Allvin: USAF Sticking to 100 B-21s as It Considers Something New

The Air Force isn’t looking to buy more than 100 B-21s because it may come up with something better by the time all those aircraft are built, Air Force Chief of Staff Gen. David W. Allvin told the Senate Armed Services Committee on April 16.

While the B-21 “is the future of our bomber force,” Allvin told the SASC that fresher, more effective technology may appear before the planned B-21 production run is complete, making the Air Force hesitant to commit to any more just yet.

One hundred B-21s “is the program of record,” Allvin said under questioning from Sen. Mike Rounds (R-S.D.). Northrop Grumman is the B-21 prime contractor.

“I think we’re not going to reach that number until probably the mid-2030s and beyond,” he said. “I think there are other technological advancements that we would see to be able to augment that and have a better mix … before we commit to that as being the platform” that will serve as the backbone of the future bomber force “beyond that.”

The original, 2015 requirement for the B-21 was 80-100 airframes, and it was upgraded to “at least 100” in more recent years. Heads of Global Strike Command and various think tanks have voiced a requirement for as many as 225-250 B-21s, but the Air Force has stuck to 100, as part of a fleet that also includes 75 B-52s and 45 B-1Bs until the early 2030s. The Air Force’s stated goal has been to neck down to just the B-21 and the B-52 as its bomber force.  

Allvin did not elaborate on what other technologies the Air Force is considering to “augment” the B-21 force.

His comment that the full B-21 production run of 100 will not be achieved until the mid-to-late 2030s underscores that the bomber won’t be built at a very aggressive rate, suggesting an annual production of less than 10 airframes per year. Pentagon acquisition and sustainment chief William LaPlante recently said that the B-21’s production rate was deliberately set at a low level to protect it from budget cuts.

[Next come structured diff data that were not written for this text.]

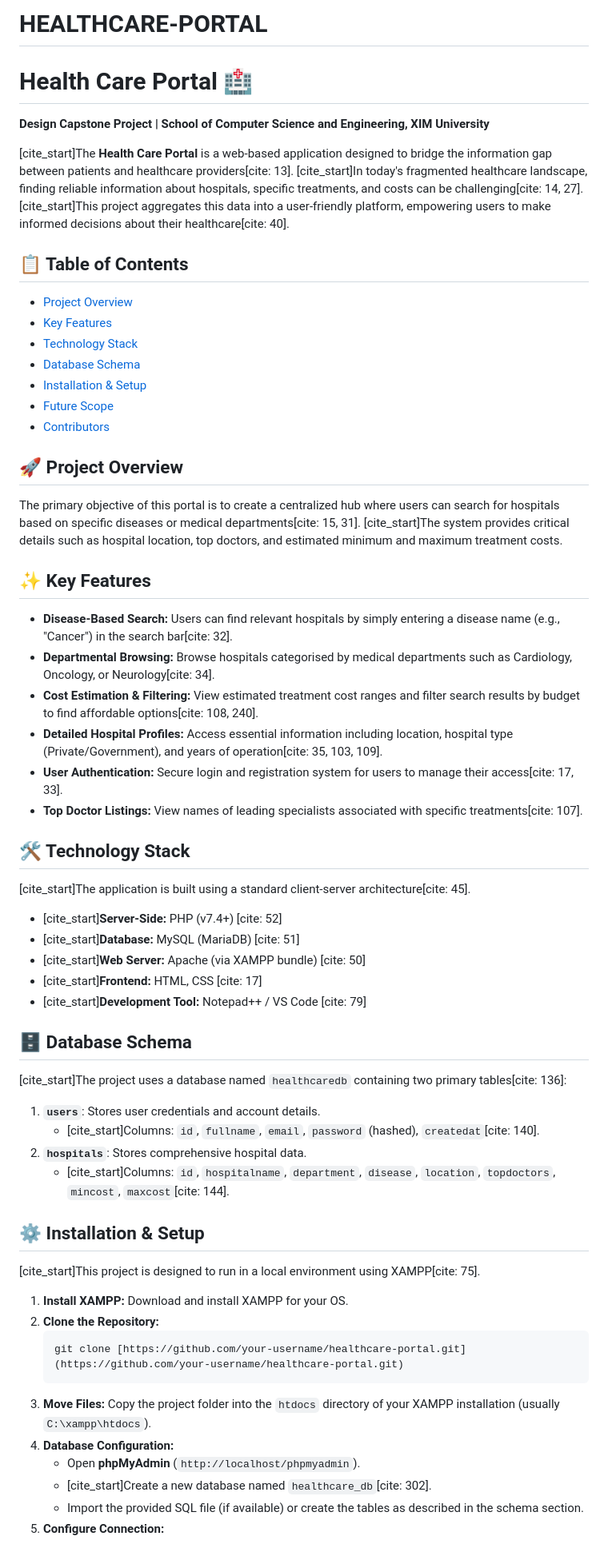
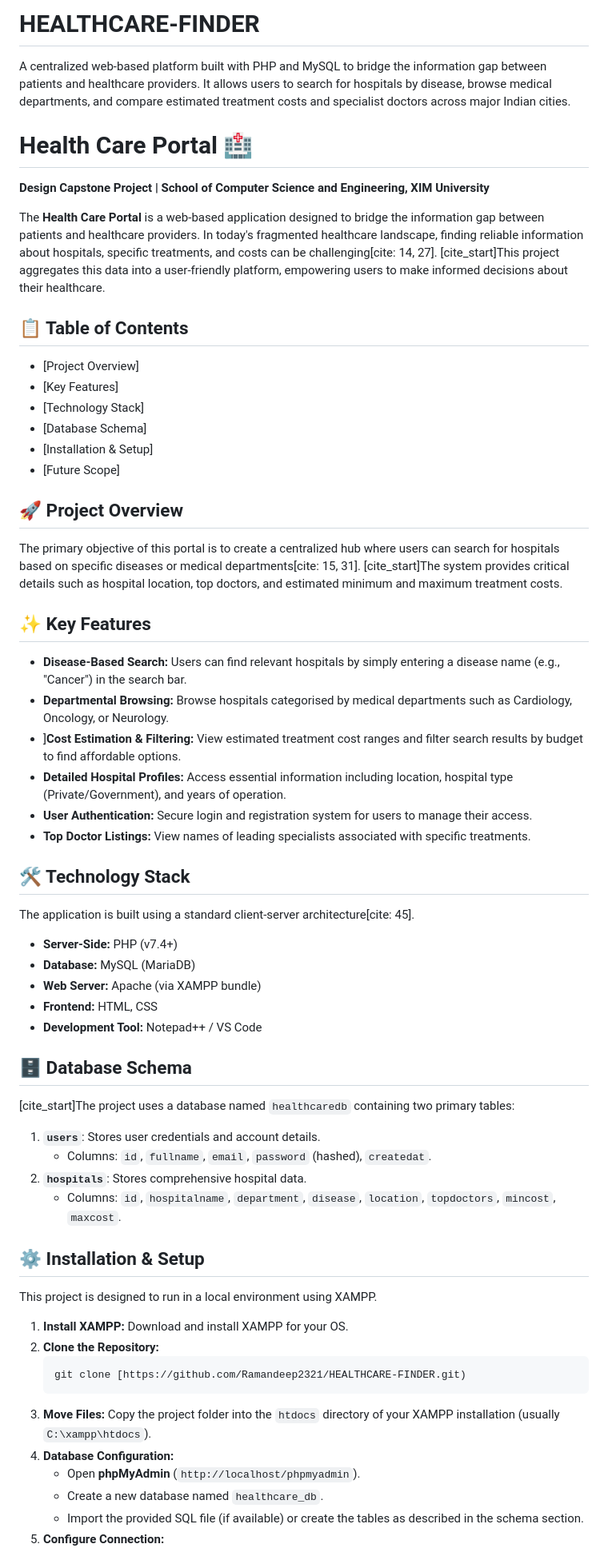
Before and after one commit to yogapriyasahoo/HEALTHCARE-PORTAL, a Markdown page: README.md, the part around one of its changes. Shown at 80% size. Rendered like a GitHub page.

````diff
--- a/README.md
+++ b/README.md
@@ -1,58 +1,58 @@
-# HEALTHCARE-PORTAL
+# HEALTHCARE-FINDER
+A centralized web-based platform built with PHP and MySQL to bridge the information gap between patients and healthcare providers. It allows users to search for hospitals by disease, browse medical departments, and compare estimated treatment costs and specialist doctors across major Indian cities.
 # Health Care Portal 🏥
 
 **Design Capstone Project | School of Computer Science and Engineering, XIM University**
 
-[cite_start]The **Health Care Portal** is a web-based application designed to bridge the information gap between patients and healthcare providers[cite: 13]. [cite_start]In today's fragmented healthcare landscape, finding reliable information about hospitals, specific treatments, and costs can be challenging[cite: 14, 27]. [cite_start]This project aggregates this data into a user-friendly platform, empowering users to make informed decisions about their healthcare[cite: 40].
+The **Health Care Portal** is a web-based application designed to bridge the information gap between patients and healthcare providers. In today's fragmented healthcare landscape, finding reliable information about hospitals, specific treatments, and costs can be challenging[cite: 14, 27]. [cite_start]This project aggregates this data into a user-friendly platform, empowering users to make informed decisions about their healthcare.
 
 ## 📋 Table of Contents
-- [Project Overview](#project-overview)
-- [Key Features](#key-features)
-- [Technology Stack](#technology-stack)
-- [Database Schema](#database-schema)
-- [Installation & Setup](#installation--setup)
-- [Future Scope](#future-scope)
-- [Contributors](#contributors)
+- [Project Overview]
+- [Key Features]
+- [Technology Stack]
+- [Database Schema]
+- [Installation & Setup]
+- [Future Scope]
 
 ## 🚀 Project Overview
 The primary objective of this portal is to create a centralized hub where users can search for hospitals based on specific diseases or medical departments[cite: 15, 31]. [cite_start]The system provides critical details such as hospital location, top doctors, and estimated minimum and maximum treatment costs.
 
 ## ✨ Key Features
-* **Disease-Based Search:** Users can find relevant hospitals by simply entering a disease name (e.g., "Cancer") in the search bar[cite: 32].
-* **Departmental Browsing:** Browse hospitals categorised by medical departments such as Cardiology, Oncology, or Neurology[cite: 34].
-* **Cost Estimation & Filtering:** View estimated treatment cost ranges and filter search results by budget to find affordable options[cite: 108, 240].
-* **Detailed Hospital Profiles:** Access essential information including location, hospital type (Private/Government), and years of operation[cite: 35, 103, 109].
-* **User Authentication:** Secure login and registration system for users to manage their access[cite: 17, 33].
-* **Top Doctor Listings:** View names of leading specialists associated with specific treatments[cite: 107].
+* **Disease-Based Search:** Users can find relevant hospitals by simply entering a disease name (e.g., "Cancer") in the search bar.
+* **Departmental Browsing:** Browse hospitals categorised by medical departments such as Cardiology, Oncology, or Neurology.
+* ]**Cost Estimation & Filtering:** View estimated treatment cost ranges and filter search results by budget to find affordable options.
+* **Detailed Hospital Profiles:** Access essential information including location, hospital type (Private/Government), and years of operation.
+* **User Authentication:** Secure login and registration system for users to manage their access.
+* **Top Doctor Listings:** View names of leading specialists associated with specific treatments.
 
 ## 🛠 Technology Stack
-[cite_start]The application is built using a standard client-server architecture[cite: 45].
+The application is built using a standard client-server architecture[cite: 45].
 
-* [cite_start]**Server-Side:** PHP (v7.4+) [cite: 52]
-* [cite_start]**Database:** MySQL (MariaDB) [cite: 51]
-* [cite_start]**Web Server:** Apache (via XAMPP bundle) [cite: 50]
-* [cite_start]**Frontend:** HTML, CSS [cite: 17]
-* [cite_start]**Development Tool:** Notepad++ / VS Code [cite: 79]
+* **Server-Side:** PHP (v7.4+)
+* **Database:** MySQL (MariaDB)
+* **Web Server:** Apache (via XAMPP bundle)
+* **Frontend:** HTML, CSS
+* **Development Tool:** Notepad++ / VS Code
 
 ## 🗄 Database Schema
-[cite_start]The project uses a database named `healthcaredb` containing two primary tables[cite: 136]:
+[cite_start]The project uses a database named `healthcaredb` containing two primary tables:
 
 1.  **`users`**: Stores user credentials and account details.
-    * [cite_start]Columns: `id`, `fullname`, `email`, `password` (hashed), `createdat`[cite: 140].
+    * Columns: `id`, `fullname`, `email`, `password` (hashed), `createdat`.
 2.  **`hospitals`**: Stores comprehensive hospital data.
-    * [cite_start]Columns: `id`, `hospitalname`, `department`, `disease`, `location`, `topdoctors`, `mincost`, `maxcost`[cite: 144].
+    * Columns: `id`, `hospitalname`, `department`, `disease`, `location`, `topdoctors`, `mincost`, `maxcost`.
 
 ## ⚙️ Installation & Setup
-[cite_start]This project is designed to run in a local environment using XAMPP[cite: 75].
+This project is designed to run in a local environment using XAMPP.
 
 1.  **Install XAMPP:** Download and install XAMPP for your OS.
 2.  **Clone the Repository:**
     ```bash
-    git clone [https://github.com/your-username/healthcare-portal.git](https://github.com/your-username/healthcare-portal.git)
+    git clone [https://github.com/Ramandeep2321/HEALTHCARE-FINDER.git)
     ```
 3.  **Move Files:** Copy the project folder into the `htdocs` directory of your XAMPP installation (usually `C:\xampp\htdocs`).
 4.  **Database Configuration:**
     * Open **phpMyAdmin** (`http://localhost/phpmyadmin`).
-    * [cite_start]Create a new database named `healthcare_db`[cite: 302].
+    * Create a new database named `healthcare_db`.
     * Import the provided SQL file (if available) or create the tables as described in the schema section.
 5.  **Configure Connection:**
````
Also changed, not shown: other parts of README.md (+5 -15 lines).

Air Force Secretary Frank Kendall, also testifying before the SASC, said the largely secret B-21 is “moving forward.”

“We’re pretty happy with the progress,” Kendall said. “I’m always very careful about saying positive things about programs and development … they all have risk.

But Kendall did express cautious optimism.

The “B-21 has been performing close to the original schedule and costs and delivering capability,” he said. “It’s in testing. We just had the milestone C approval to enter low-rate production.”

That approval was given by LaPlante in December after the B-21 made its first flight in November of 2023. The Air Force has subsequently acknowledged only one further test flight, although more are likely to have been flown. Northrop officials have said that once the airplane flew the first time, a high-frequency flight test schedule would ensue.

In announcing the low-rate production schedule, LaPlante said through a spokesperson that “one of the key attributes of this program has been designing for production from the start—and at scale—to provide a credible deterrent … if you don’t produce and field to warfighters at scale, the capability doesn’t really matter.”

The Pentagon did not specify any of the terms of Northrop’s B-21 production contract, citing classification. To date, the Air Force has still not even disclosed whether the bomber has two or four engines.

Two years ago, Kendall voiced the idea of developing an uncrewed adjunct to the B-21 in the conventional deep strike/nuclear mission, but later shelved that idea as being “not cost-effective.” However, the B-21 has been characterized from its inception as being part of a “family of long-range strike systems” acknowledged to include some kind of flying armed or electronic warfare escorts communications relay aircraft, or both.